- **Aim of the exercise**
Look through the data below and report how many lines include "Silva". Only the number should be given.

-------- Dataset excerpts --------

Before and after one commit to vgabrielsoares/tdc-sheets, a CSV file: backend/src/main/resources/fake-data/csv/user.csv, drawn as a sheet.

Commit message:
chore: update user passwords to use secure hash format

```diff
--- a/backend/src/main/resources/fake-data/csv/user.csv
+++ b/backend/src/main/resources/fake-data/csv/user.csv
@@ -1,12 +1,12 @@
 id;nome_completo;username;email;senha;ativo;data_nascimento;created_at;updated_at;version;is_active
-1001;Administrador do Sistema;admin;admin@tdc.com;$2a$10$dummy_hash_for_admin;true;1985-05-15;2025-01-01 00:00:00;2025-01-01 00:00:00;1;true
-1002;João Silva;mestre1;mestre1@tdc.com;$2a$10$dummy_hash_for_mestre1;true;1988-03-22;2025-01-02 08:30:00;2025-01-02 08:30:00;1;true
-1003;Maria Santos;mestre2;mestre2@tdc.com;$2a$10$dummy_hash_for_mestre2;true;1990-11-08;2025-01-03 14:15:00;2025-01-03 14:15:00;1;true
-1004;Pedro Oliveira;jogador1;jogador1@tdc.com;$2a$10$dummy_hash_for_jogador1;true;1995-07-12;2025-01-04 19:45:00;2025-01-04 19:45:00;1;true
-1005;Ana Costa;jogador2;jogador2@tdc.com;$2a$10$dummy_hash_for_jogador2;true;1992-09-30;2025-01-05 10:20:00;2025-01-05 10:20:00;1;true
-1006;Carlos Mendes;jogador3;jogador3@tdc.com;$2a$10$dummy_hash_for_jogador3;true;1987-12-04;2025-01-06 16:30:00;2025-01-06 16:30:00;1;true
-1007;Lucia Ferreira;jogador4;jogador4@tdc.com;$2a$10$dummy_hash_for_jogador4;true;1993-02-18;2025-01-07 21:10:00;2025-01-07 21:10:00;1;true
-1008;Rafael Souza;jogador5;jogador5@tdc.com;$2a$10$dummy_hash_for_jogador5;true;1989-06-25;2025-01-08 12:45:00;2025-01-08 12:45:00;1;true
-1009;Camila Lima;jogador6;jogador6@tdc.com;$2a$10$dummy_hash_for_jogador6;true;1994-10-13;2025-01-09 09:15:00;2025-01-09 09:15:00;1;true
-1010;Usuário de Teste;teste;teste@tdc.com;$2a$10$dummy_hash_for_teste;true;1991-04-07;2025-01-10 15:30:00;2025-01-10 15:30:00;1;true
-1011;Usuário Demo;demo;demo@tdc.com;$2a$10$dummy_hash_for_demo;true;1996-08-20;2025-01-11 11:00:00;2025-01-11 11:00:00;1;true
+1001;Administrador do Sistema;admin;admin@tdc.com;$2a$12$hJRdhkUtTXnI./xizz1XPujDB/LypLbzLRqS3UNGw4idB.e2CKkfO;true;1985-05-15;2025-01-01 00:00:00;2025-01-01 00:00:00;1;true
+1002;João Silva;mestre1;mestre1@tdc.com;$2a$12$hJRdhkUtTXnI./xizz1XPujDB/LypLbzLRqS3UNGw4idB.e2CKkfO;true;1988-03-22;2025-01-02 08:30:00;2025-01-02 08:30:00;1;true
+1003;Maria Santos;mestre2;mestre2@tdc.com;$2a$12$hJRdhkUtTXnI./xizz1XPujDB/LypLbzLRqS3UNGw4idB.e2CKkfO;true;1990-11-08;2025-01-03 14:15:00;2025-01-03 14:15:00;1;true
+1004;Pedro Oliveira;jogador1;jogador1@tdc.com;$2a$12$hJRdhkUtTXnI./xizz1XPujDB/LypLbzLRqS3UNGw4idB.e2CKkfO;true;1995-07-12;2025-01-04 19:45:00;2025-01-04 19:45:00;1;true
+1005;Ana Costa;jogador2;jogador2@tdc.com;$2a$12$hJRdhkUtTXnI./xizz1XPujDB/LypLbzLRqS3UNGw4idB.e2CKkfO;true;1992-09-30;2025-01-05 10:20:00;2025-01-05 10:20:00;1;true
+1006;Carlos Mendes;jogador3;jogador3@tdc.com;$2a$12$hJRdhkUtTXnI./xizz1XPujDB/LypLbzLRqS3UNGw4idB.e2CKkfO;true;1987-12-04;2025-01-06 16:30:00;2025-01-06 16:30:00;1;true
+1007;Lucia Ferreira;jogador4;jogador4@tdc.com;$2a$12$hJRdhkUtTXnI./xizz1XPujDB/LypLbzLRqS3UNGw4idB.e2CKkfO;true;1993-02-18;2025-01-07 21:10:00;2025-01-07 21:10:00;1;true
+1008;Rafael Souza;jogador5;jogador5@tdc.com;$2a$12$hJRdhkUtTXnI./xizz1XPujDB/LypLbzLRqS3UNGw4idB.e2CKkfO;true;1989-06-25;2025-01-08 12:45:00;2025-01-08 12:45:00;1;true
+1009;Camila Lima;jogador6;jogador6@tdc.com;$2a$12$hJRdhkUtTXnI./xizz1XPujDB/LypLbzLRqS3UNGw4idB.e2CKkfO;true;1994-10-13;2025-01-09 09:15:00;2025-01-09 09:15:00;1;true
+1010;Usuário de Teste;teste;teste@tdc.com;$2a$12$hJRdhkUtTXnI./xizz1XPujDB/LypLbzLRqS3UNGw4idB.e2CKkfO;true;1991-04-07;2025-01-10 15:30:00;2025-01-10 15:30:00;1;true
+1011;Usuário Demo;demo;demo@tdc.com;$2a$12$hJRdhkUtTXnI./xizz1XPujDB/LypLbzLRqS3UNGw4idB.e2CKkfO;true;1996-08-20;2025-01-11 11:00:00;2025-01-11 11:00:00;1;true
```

--------
-------- Dataset excerpts --------

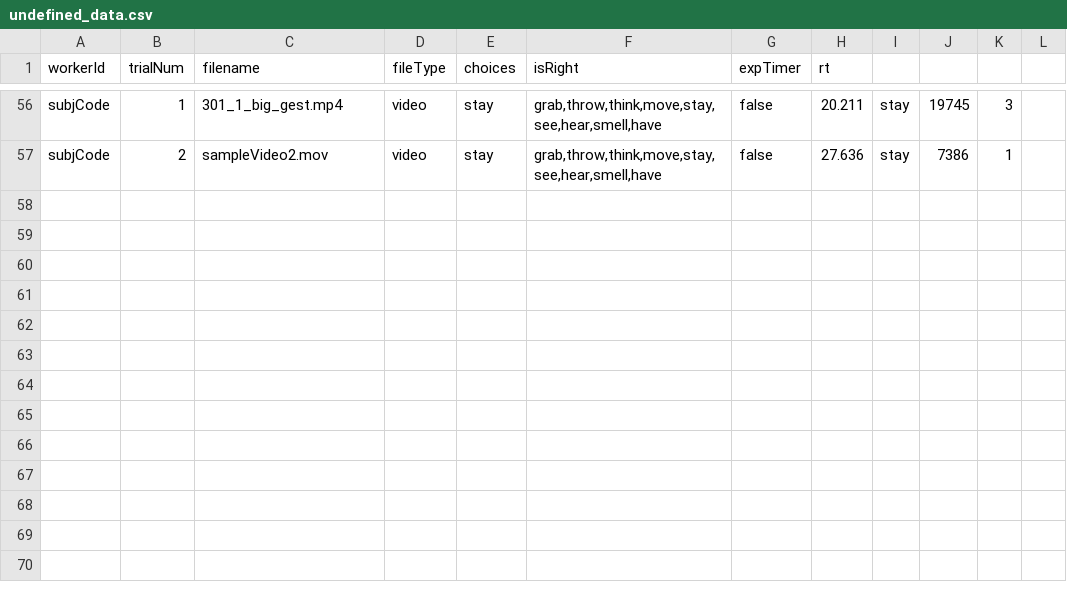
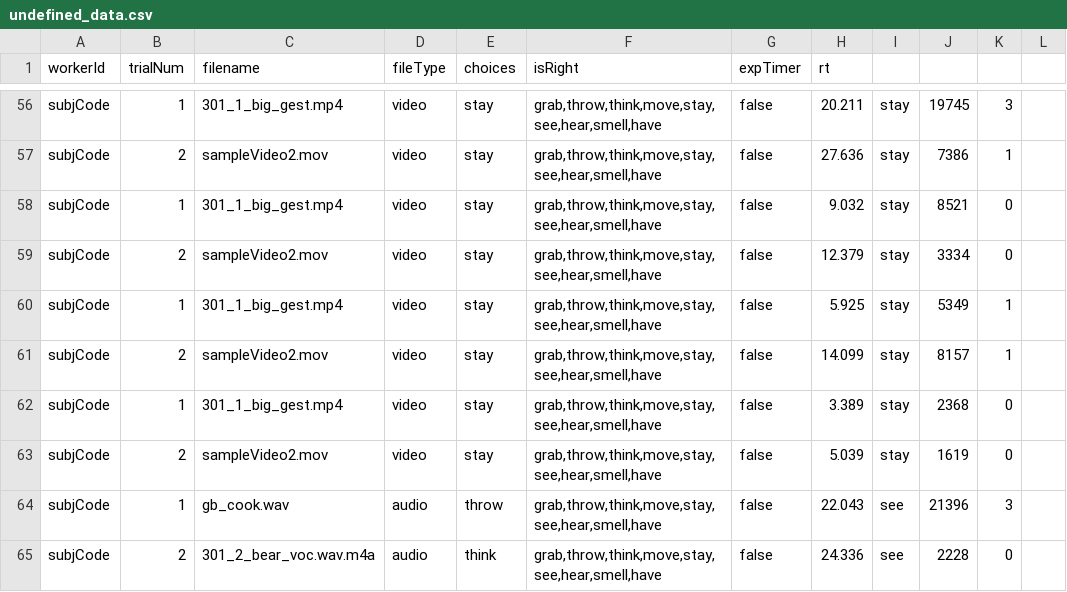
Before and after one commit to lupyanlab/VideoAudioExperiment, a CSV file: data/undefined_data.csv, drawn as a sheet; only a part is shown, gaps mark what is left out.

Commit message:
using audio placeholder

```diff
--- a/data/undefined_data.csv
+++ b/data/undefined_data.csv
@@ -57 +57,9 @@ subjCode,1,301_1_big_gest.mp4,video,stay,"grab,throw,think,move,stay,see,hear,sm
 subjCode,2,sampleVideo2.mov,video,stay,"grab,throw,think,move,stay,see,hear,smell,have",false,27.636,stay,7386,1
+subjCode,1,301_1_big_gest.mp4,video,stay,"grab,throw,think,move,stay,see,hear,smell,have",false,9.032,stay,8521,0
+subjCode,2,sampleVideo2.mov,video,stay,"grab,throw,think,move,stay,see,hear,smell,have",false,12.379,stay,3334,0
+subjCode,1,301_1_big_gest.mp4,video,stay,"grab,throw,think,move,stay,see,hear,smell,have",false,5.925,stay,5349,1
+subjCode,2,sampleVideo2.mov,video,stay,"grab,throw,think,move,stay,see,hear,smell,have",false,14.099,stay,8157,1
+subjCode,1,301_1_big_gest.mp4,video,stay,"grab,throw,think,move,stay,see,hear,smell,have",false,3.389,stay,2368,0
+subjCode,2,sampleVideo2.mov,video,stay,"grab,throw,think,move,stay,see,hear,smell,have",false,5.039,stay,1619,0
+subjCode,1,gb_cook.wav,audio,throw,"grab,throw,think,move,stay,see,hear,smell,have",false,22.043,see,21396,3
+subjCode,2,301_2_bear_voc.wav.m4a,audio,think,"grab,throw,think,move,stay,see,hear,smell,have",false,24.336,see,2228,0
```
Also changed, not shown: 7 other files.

--------
-------- Dataset excerpts --------

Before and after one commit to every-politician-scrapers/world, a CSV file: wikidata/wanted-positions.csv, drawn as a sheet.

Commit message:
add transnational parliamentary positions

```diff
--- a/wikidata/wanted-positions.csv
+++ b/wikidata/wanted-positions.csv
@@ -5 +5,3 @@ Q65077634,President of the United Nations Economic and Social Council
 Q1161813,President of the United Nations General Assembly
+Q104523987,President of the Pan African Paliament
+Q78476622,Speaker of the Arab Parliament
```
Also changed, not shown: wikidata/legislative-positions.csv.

--------

- **Answer space**
2